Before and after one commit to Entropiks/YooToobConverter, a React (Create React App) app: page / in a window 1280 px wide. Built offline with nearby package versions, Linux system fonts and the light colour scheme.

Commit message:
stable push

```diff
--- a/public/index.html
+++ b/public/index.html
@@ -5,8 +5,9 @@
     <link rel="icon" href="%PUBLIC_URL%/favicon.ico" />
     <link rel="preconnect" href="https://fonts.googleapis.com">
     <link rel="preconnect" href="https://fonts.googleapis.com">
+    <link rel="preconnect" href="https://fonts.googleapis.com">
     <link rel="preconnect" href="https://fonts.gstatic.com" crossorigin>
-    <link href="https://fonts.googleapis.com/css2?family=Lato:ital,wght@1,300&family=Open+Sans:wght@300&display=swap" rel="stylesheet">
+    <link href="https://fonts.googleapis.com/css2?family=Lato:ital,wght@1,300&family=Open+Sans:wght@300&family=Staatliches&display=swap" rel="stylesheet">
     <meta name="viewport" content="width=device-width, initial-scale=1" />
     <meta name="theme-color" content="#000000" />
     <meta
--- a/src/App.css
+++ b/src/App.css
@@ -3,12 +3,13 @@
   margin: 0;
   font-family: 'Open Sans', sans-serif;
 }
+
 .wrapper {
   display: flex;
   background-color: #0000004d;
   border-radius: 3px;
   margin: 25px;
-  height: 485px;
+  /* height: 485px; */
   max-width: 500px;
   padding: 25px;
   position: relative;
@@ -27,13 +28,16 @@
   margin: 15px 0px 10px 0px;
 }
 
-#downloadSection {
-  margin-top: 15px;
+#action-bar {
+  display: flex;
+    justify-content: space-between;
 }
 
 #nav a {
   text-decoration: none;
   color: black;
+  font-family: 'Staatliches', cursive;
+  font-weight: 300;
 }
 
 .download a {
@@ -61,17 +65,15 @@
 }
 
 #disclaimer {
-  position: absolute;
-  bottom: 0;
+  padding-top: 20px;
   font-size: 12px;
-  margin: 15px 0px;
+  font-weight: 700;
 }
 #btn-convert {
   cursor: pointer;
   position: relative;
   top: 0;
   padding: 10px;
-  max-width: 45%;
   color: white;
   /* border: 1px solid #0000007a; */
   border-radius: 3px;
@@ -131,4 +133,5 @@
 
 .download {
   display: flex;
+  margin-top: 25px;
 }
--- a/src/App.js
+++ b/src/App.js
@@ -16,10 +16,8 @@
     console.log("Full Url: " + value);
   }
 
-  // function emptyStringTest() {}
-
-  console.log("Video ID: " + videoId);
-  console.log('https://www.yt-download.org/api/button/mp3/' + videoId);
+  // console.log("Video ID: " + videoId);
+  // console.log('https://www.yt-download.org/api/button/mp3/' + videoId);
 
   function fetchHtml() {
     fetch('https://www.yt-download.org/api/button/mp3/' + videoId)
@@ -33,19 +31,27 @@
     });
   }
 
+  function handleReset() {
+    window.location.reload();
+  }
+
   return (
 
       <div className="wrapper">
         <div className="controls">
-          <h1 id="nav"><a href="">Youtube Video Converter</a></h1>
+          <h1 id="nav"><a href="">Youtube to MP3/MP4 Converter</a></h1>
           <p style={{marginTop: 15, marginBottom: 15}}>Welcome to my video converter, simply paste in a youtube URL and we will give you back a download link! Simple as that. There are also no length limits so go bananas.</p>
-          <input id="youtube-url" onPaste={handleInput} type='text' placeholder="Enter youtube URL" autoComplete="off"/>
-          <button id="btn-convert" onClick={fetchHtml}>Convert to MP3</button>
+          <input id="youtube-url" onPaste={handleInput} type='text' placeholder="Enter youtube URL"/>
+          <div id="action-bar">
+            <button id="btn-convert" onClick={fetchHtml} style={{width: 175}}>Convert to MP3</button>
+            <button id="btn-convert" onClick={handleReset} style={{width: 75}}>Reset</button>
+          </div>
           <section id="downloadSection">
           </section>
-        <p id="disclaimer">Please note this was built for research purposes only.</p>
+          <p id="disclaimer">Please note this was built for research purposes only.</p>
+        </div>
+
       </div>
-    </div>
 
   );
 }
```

> [Work to be completed]: Some lines in the data above hold the string "console". Find and copy each of them.

> [Response below]:
     console.log("Full Url: " + value);
-  console.log("Video ID: " + videoId);
-  console.log('https://www.yt-download.org/api/button/mp3/' + videoId);
+  // console.log("Video ID: " + videoId);
+  // console.log('https://www.yt-download.org/api/button/mp3/' + videoId);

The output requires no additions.